>>>

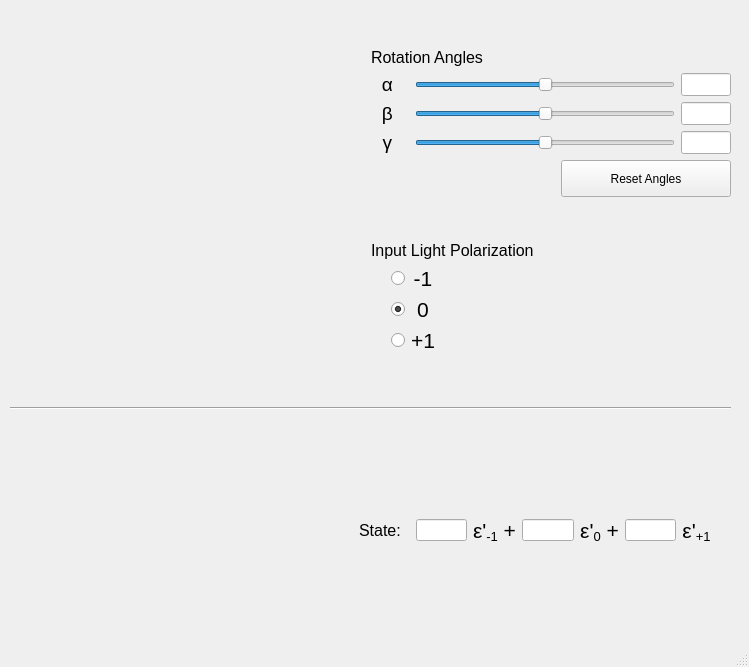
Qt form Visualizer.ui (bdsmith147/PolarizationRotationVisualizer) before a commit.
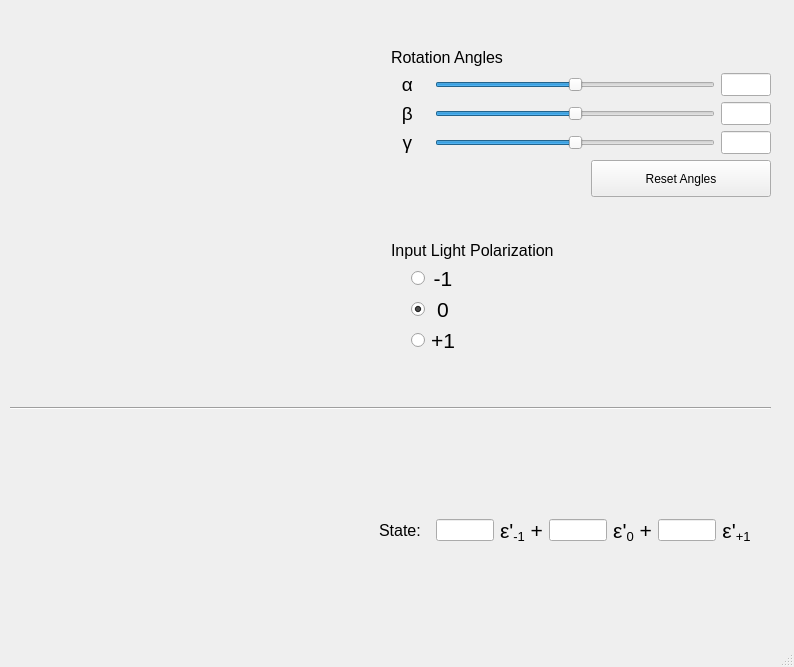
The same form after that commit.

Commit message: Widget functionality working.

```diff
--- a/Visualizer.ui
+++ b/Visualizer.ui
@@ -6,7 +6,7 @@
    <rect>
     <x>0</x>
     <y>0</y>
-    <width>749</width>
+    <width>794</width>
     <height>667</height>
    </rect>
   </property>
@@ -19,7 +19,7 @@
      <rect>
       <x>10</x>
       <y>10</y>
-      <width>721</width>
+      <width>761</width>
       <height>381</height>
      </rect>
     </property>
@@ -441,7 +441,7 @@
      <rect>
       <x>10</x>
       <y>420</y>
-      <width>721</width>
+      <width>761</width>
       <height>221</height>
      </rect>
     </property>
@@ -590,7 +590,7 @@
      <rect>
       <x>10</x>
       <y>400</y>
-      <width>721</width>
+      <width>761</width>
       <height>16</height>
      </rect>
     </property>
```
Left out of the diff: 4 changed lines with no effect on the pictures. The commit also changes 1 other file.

<<<

• _Exercise brief_: Please write out all of the material above without changing a word, and omit any pictures.

• _Expected output_:
Qt form Visualizer.ui (bdsmith147/PolarizationRotationVisualizer) before a commit.
The same form after that commit.

Commit message: Widget functionality working.

```diff
--- a/Visualizer.ui
+++ b/Visualizer.ui
@@ -6,7 +6,7 @@
    <rect>
     <x>0</x>
     <y>0</y>
-    <width>749</width>
+    <width>794</width>
     <height>667</height>
    </rect>
   </property>
@@ -19,7 +19,7 @@
      <rect>
       <x>10</x>
       <y>10</y>
-      <width>721</width>
+      <width>761</width>
       <height>381</height>
      </rect>
     </property>
@@ -441,7 +441,7 @@
      <rect>
       <x>10</x>
       <y>420</y>
-      <width>721</width>
+      <width>761</width>
       <height>221</height>
      </rect>
     </property>
@@ -590,7 +590,7 @@
      <rect>
       <x>10</x>
       <y>400</y>
-      <width>721</width>
+      <width>761</width>
       <height>16</height>
      </rect>
     </property>
```
Left out of the diff: 4 changed lines with no effect on the pictures. The commit also changes 1 other file.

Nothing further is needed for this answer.